▸ WHAT THE TASK ASKS:
Line by line, the entries below are to be reproduced unaltered.

▸ INPUT MATERIAL:

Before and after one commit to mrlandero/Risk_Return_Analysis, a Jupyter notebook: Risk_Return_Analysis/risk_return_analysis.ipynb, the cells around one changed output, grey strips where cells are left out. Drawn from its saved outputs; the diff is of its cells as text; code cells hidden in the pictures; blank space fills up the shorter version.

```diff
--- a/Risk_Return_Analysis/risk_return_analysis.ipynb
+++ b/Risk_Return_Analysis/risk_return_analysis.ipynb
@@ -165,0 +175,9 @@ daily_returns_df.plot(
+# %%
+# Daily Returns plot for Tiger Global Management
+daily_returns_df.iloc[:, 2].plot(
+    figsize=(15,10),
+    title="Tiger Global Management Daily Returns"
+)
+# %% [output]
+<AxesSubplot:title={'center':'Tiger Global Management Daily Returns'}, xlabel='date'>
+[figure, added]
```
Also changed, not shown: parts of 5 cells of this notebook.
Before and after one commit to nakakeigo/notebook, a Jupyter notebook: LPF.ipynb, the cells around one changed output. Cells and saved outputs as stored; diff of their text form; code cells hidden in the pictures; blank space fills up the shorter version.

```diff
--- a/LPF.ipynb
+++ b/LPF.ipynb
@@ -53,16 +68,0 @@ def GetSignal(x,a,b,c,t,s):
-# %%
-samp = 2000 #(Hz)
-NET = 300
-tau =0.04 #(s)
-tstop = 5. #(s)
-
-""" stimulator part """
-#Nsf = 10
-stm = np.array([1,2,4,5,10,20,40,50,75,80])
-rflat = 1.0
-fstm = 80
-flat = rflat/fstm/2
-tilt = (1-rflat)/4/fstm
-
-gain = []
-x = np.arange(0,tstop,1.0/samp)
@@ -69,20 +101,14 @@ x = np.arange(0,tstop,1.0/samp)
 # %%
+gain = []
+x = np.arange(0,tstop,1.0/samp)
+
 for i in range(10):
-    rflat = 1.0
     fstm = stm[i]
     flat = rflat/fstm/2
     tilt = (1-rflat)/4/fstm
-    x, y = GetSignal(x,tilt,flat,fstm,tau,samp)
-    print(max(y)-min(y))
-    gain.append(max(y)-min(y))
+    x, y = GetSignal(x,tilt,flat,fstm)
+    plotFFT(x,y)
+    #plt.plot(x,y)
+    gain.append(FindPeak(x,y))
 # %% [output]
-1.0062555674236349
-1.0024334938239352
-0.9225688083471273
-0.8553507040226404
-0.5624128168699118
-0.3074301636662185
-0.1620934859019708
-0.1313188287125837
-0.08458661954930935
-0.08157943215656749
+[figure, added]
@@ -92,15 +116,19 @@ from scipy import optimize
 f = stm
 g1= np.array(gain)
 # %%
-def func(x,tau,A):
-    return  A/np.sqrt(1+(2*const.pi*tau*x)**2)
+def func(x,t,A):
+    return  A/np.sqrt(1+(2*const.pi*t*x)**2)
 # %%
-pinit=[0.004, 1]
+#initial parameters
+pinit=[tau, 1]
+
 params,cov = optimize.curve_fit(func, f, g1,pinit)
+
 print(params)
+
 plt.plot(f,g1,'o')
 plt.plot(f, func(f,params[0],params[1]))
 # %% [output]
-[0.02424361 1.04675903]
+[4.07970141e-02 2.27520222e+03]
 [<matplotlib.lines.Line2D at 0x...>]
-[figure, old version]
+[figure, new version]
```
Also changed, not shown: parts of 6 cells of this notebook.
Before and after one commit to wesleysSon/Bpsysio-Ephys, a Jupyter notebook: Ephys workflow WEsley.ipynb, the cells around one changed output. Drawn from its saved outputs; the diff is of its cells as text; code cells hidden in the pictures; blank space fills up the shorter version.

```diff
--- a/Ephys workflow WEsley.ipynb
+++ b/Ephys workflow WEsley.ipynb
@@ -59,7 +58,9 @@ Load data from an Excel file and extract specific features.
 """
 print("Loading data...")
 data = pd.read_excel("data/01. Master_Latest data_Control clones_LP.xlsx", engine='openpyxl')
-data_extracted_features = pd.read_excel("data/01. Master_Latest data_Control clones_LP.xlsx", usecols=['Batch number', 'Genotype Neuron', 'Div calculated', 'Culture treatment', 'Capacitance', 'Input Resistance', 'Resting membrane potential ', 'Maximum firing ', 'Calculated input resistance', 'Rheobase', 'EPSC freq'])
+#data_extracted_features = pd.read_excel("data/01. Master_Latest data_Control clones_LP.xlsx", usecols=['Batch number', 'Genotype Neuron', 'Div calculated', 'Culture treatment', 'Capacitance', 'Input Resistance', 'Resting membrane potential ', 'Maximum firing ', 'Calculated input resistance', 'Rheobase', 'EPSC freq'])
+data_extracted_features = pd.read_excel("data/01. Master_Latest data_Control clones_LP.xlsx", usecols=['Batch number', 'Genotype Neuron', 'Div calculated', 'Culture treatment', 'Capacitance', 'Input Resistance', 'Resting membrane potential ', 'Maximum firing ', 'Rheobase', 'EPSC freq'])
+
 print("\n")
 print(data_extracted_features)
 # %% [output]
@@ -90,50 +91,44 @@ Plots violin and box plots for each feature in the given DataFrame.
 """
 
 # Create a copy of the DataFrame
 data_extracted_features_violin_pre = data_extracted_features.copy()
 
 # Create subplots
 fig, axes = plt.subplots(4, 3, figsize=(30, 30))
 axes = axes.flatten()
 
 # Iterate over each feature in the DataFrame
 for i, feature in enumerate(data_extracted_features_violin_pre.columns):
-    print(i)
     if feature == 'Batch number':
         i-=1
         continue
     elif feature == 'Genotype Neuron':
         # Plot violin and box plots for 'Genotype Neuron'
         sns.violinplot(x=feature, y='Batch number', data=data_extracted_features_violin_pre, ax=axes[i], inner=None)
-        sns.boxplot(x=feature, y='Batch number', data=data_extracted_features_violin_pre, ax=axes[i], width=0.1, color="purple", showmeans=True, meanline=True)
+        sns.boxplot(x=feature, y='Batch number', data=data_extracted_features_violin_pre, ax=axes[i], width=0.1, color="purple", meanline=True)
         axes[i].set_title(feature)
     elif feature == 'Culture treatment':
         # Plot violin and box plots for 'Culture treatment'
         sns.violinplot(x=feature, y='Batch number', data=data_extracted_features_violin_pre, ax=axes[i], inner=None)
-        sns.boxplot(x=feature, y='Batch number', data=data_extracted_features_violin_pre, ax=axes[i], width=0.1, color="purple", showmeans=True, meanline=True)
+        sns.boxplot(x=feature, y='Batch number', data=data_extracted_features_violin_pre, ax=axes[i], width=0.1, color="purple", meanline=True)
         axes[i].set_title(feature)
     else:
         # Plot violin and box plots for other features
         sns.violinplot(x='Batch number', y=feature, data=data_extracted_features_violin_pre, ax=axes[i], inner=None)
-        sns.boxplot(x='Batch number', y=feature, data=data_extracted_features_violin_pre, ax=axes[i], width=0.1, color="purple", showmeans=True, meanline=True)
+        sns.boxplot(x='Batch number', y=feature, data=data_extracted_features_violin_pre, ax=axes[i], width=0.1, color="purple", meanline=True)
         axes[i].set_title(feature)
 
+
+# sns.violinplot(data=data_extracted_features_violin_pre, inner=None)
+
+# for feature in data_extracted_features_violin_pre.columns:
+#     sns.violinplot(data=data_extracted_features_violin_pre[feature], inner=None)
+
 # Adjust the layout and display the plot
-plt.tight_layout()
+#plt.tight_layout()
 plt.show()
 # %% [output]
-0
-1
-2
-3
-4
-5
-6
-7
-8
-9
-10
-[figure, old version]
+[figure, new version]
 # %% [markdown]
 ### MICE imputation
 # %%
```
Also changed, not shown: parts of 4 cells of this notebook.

▸ ANSWER SECTION:
Before and after one commit to mrlandero/Risk_Return_Analysis, a Jupyter notebook: Risk_Return_Analysis/risk_return_analysis.ipynb, the cells around one changed output, grey strips where cells are left out. Drawn from its saved outputs; the diff is of its cells as text; code cells hidden in the pictures; blank space fills up the shorter version.

```diff
--- a/Risk_Return_Analysis/risk_return_analysis.ipynb
+++ b/Risk_Return_Analysis/risk_return_analysis.ipynb
@@ -165,0 +175,9 @@ daily_returns_df.plot(
+# %%
+# Daily Returns plot for Tiger Global Management
+daily_returns_df.iloc[:, 2].plot(
+    figsize=(15,10),
+    title="Tiger Global Management Daily Returns"
+)
+# %% [output]
+<AxesSubplot:title={'center':'Tiger Global Management Daily Returns'}, xlabel='date'>
+[figure, added]
```
Also changed, not shown: parts of 5 cells of this notebook.
Before and after one commit to nakakeigo/notebook, a Jupyter notebook: LPF.ipynb, the cells around one changed output. Cells and saved outputs as stored; diff of their text form; code cells hidden in the pictures; blank space fills up the shorter version.

```diff
--- a/LPF.ipynb
+++ b/LPF.ipynb
@@ -53,16 +68,0 @@ def GetSignal(x,a,b,c,t,s):
-# %%
-samp = 2000 #(Hz)
-NET = 300
-tau =0.04 #(s)
-tstop = 5. #(s)
-
-""" stimulator part """
-#Nsf = 10
-stm = np.array([1,2,4,5,10,20,40,50,75,80])
-rflat = 1.0
-fstm = 80
-flat = rflat/fstm/2
-tilt = (1-rflat)/4/fstm
-
-gain = []
-x = np.arange(0,tstop,1.0/samp)
@@ -69,20 +101,14 @@ x = np.arange(0,tstop,1.0/samp)
 # %%
+gain = []
+x = np.arange(0,tstop,1.0/samp)
+
 for i in range(10):
-    rflat = 1.0
     fstm = stm[i]
     flat = rflat/fstm/2
     tilt = (1-rflat)/4/fstm
-    x, y = GetSignal(x,tilt,flat,fstm,tau,samp)
-    print(max(y)-min(y))
-    gain.append(max(y)-min(y))
+    x, y = GetSignal(x,tilt,flat,fstm)
+    plotFFT(x,y)
+    #plt.plot(x,y)
+    gain.append(FindPeak(x,y))
 # %% [output]
-1.0062555674236349
-1.0024334938239352
-0.9225688083471273
-0.8553507040226404
-0.5624128168699118
-0.3074301636662185
-0.1620934859019708
-0.1313188287125837
-0.08458661954930935
-0.08157943215656749
+[figure, added]
@@ -92,15 +116,19 @@ from scipy import optimize
 f = stm
 g1= np.array(gain)
 # %%
-def func(x,tau,A):
-    return  A/np.sqrt(1+(2*const.pi*tau*x)**2)
+def func(x,t,A):
+    return  A/np.sqrt(1+(2*const.pi*t*x)**2)
 # %%
-pinit=[0.004, 1]
+#initial parameters
+pinit=[tau, 1]
+
 params,cov = optimize.curve_fit(func, f, g1,pinit)
+
 print(params)
+
 plt.plot(f,g1,'o')
 plt.plot(f, func(f,params[0],params[1]))
 # %% [output]
-[0.02424361 1.04675903]
+[4.07970141e-02 2.27520222e+03]
 [<matplotlib.lines.Line2D at 0x...>]
-[figure, old version]
+[figure, new version]
```
Also changed, not shown: parts of 6 cells of this notebook.
Before and after one commit to wesleysSon/Bpsysio-Ephys, a Jupyter notebook: Ephys workflow WEsley.ipynb, the cells around one changed output. Drawn from its saved outputs; the diff is of its cells as text; code cells hidden in the pictures; blank space fills up the shorter version.

```diff
--- a/Ephys workflow WEsley.ipynb
+++ b/Ephys workflow WEsley.ipynb
@@ -59,7 +58,9 @@ Load data from an Excel file and extract specific features.
 """
 print("Loading data...")
 data = pd.read_excel("data/01. Master_Latest data_Control clones_LP.xlsx", engine='openpyxl')
-data_extracted_features = pd.read_excel("data/01. Master_Latest data_Control clones_LP.xlsx", usecols=['Batch number', 'Genotype Neuron', 'Div calculated', 'Culture treatment', 'Capacitance', 'Input Resistance', 'Resting membrane potential ', 'Maximum firing ', 'Calculated input resistance', 'Rheobase', 'EPSC freq'])
+#data_extracted_features = pd.read_excel("data/01. Master_Latest data_Control clones_LP.xlsx", usecols=['Batch number', 'Genotype Neuron', 'Div calculated', 'Culture treatment', 'Capacitance', 'Input Resistance', 'Resting membrane potential ', 'Maximum firing ', 'Calculated input resistance', 'Rheobase', 'EPSC freq'])
+data_extracted_features = pd.read_excel("data/01. Master_Latest data_Control clones_LP.xlsx", usecols=['Batch number', 'Genotype Neuron', 'Div calculated', 'Culture treatment', 'Capacitance', 'Input Resistance', 'Resting membrane potential ', 'Maximum firing ', 'Rheobase', 'EPSC freq'])
+
 print("\n")
 print(data_extracted_features)
 # %% [output]
@@ -90,50 +91,44 @@ Plots violin and box plots for each feature in the given DataFrame.
 """
 
 # Create a copy of the DataFrame
 data_extracted_features_violin_pre = data_extracted_features.copy()
 
 # Create subplots
 fig, axes = plt.subplots(4, 3, figsize=(30, 30))
 axes = axes.flatten()
 
 # Iterate over each feature in the DataFrame
 for i, feature in enumerate(data_extracted_features_violin_pre.columns):
-    print(i)
     if feature == 'Batch number':
         i-=1
         continue
     elif feature == 'Genotype Neuron':
         # Plot violin and box plots for 'Genotype Neuron'
         sns.violinplot(x=feature, y='Batch number', data=data_extracted_features_violin_pre, ax=axes[i], inner=None)
-        sns.boxplot(x=feature, y='Batch number', data=data_extracted_features_violin_pre, ax=axes[i], width=0.1, color="purple", showmeans=True, meanline=True)
+        sns.boxplot(x=feature, y='Batch number', data=data_extracted_features_violin_pre, ax=axes[i], width=0.1, color="purple", meanline=True)
         axes[i].set_title(feature)
     elif feature == 'Culture treatment':
         # Plot violin and box plots for 'Culture treatment'
         sns.violinplot(x=feature, y='Batch number', data=data_extracted_features_violin_pre, ax=axes[i], inner=None)
-        sns.boxplot(x=feature, y='Batch number', data=data_extracted_features_violin_pre, ax=axes[i], width=0.1, color="purple", showmeans=True, meanline=True)
+        sns.boxplot(x=feature, y='Batch number', data=data_extracted_features_violin_pre, ax=axes[i], width=0.1, color="purple", meanline=True)
         axes[i].set_title(feature)
     else:
         # Plot violin and box plots for other features
         sns.violinplot(x='Batch number', y=feature, data=data_extracted_features_violin_pre, ax=axes[i], inner=None)
-        sns.boxplot(x='Batch number', y=feature, data=data_extracted_features_violin_pre, ax=axes[i], width=0.1, color="purple", showmeans=True, meanline=True)
+        sns.boxplot(x='Batch number', y=feature, data=data_extracted_features_violin_pre, ax=axes[i], width=0.1, color="purple", meanline=True)
         axes[i].set_title(feature)
 
+
+# sns.violinplot(data=data_extracted_features_violin_pre, inner=None)
+
+# for feature in data_extracted_features_violin_pre.columns:
+#     sns.violinplot(data=data_extracted_features_violin_pre[feature], inner=None)
+
 # Adjust the layout and display the plot
-plt.tight_layout()
+#plt.tight_layout()
 plt.show()
 # %% [output]
-0
-1
-2
-3
-4
-5
-6
-7
-8
-9
-10
-[figure, old version]
+[figure, new version]
 # %% [markdown]
 ### MICE imputation
 # %%
```
Also changed, not shown: parts of 4 cells of this notebook.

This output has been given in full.